Monday, August 15, 2005

Is Radio Dead?

A lot of folks in the podcasting community suggest the death of radio is imminent. Among them is Steve Gillmor in his recent podcast "Broadband on the Run". Must be an allusion to McCartney's Band on the Run. WKRP tombstone (courtesy

Certainly there is an emergent model for podsafe music. Information wants to be free. But I believe that (Steve's co-host) Doc Searls is right, namely that the traditional model for music distribution is not dead and there will be some level of co-existence for a long time. And I think Gillmor is wrong to play Hey Jude in the background of his podcast (unless perhaps he's engaged in review and commentary). And in the same vein, Adam Curry is wrong to play mash-ups as if they were podsafe. Neither is 'fair use', and neither escapes current copyright restrictions, since I and others are being invited to download the programmes.

Moreover, I think that Gillmor's programme suffers from the 'fog of war' he seems to be declaring on copyright owners and publishers. Namely, the programme falls short of clarifying why radio is in the throes of transformation, what drives this transformation, and how radio is being transformed.

Internet radio is nothing more or less than the delivery of radio programmes via TCP/IP. That delivery can be either live or on-demand. I listen to Virgin Music via Shoutcast live on my Treo phone and that's Internet radio. I listen to downloaded BBC programmes via iPodder or iTunes and that's Internet radio. I listen to BBC live via my Windows Media player (incidentally bypassing their custom HTML player) and that's Internet radio.

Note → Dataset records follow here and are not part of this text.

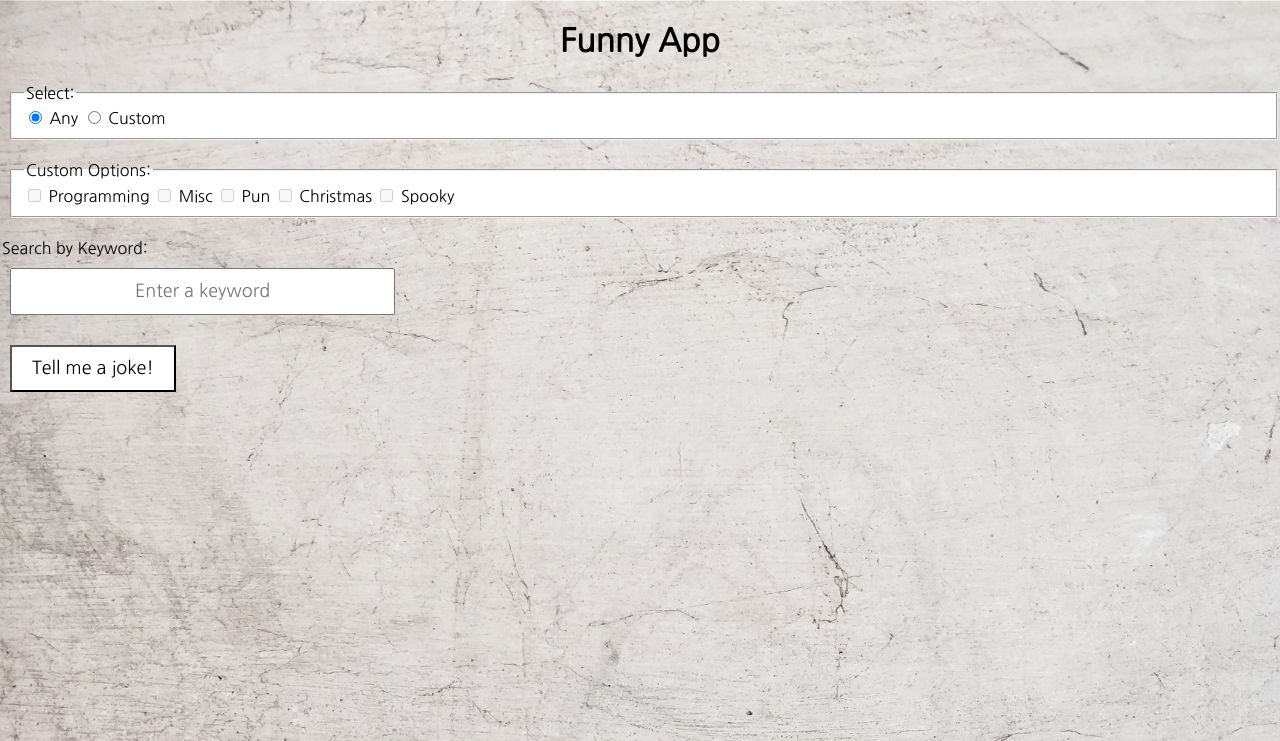
Repository: kaitlynMidori/dadJokeApi
Page: index.html
An editor plug-in stored every save of this project. The page is shown before and after the next save, followed by the edit.
The browser window is 1280 px wide. The pictures show the whole page.
Some web libraries are served in a nearby version.

Above is the page before, as saved 2021-01-08 12:17:41.

After the next save:
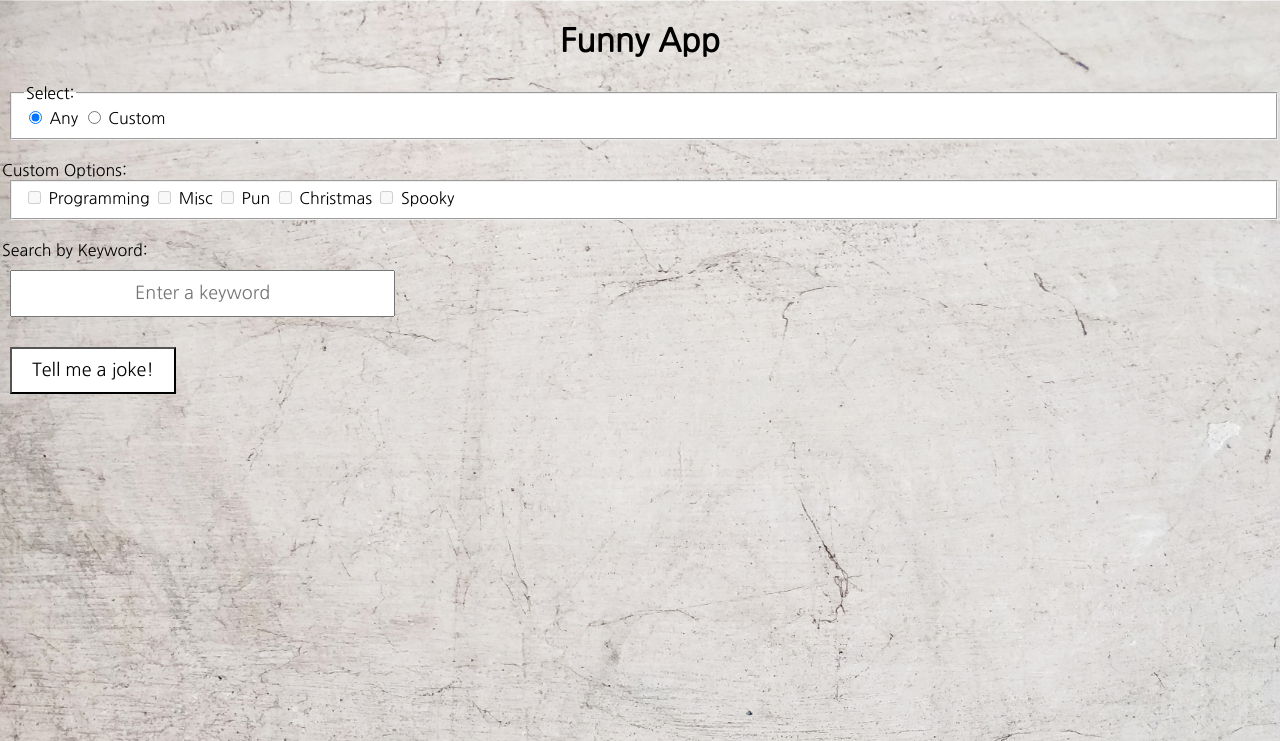
Saved 30 s later.
--- a/index.html
+++ b/index.html
@@ -27,9 +27,9 @@
         </fieldset>
 
         <br>
+        <legend>Custom Options:</legend>
+        <fieldset id="options" disabled>
 
-        <fieldset id="options" disabled>
-            <legend>Custom Options:</legend>
                 <div id="form-check form-check-inline">
                     <input type="checkbox" id="coding" name="category" value="Programming">
                     <label for="coding">Programming</label>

In copyright terms, what's different about how I listen is not the Internet versus free-to-air delivery, or the live versus on-demand aspect. It's the packetized streaming versus download aspect. Once 'radio' content is downloaded, any notion of being able to collect royalties on the basis of number of 'listeners' is lost. With this loss of control, copyright owners are naturally reticent to release music for download. And in many cases, they have confused packetized streaming with genuine downloads.

That describes why music copyright holders resist download services, and why most streaming services have only been permitted to offer talk radio and not music programmes. But with the advent of podcasting, a new force is unleashed, and that is the ability of the podcatchers to aggregate listeners in sufficient quantity that some musicians will prefer to go direct in order to build a following. Thus they release music outside the traditional distribution system, ie- podsafe music.

Podcasting creates a commons for the exchange of music between producers and listeners. But it is not a marketplace because there is no economic model - yet.

In the early days of open source software, it was said that open source had no economic model, but that is no longer true. Today, open source integrators charge customers for maintenance and support. In my view, podsafe is going to evolve in a similar manner to open source and other commons-based activities. Podsafe distribution will become the new 'airplay' and while not generating cash directly, will stimulate revenue for artists via subscription services, licensed compilation downloads and even CD sales. Adam Curry can fairly be described as a radio DJ for podsafe music.

Radio is not dead, it is being reborn in a new distribution environment. And this distribution environment is vastly richer than the staid traditional one, with tremendous potential for personal, educational and even corporate broadcasting.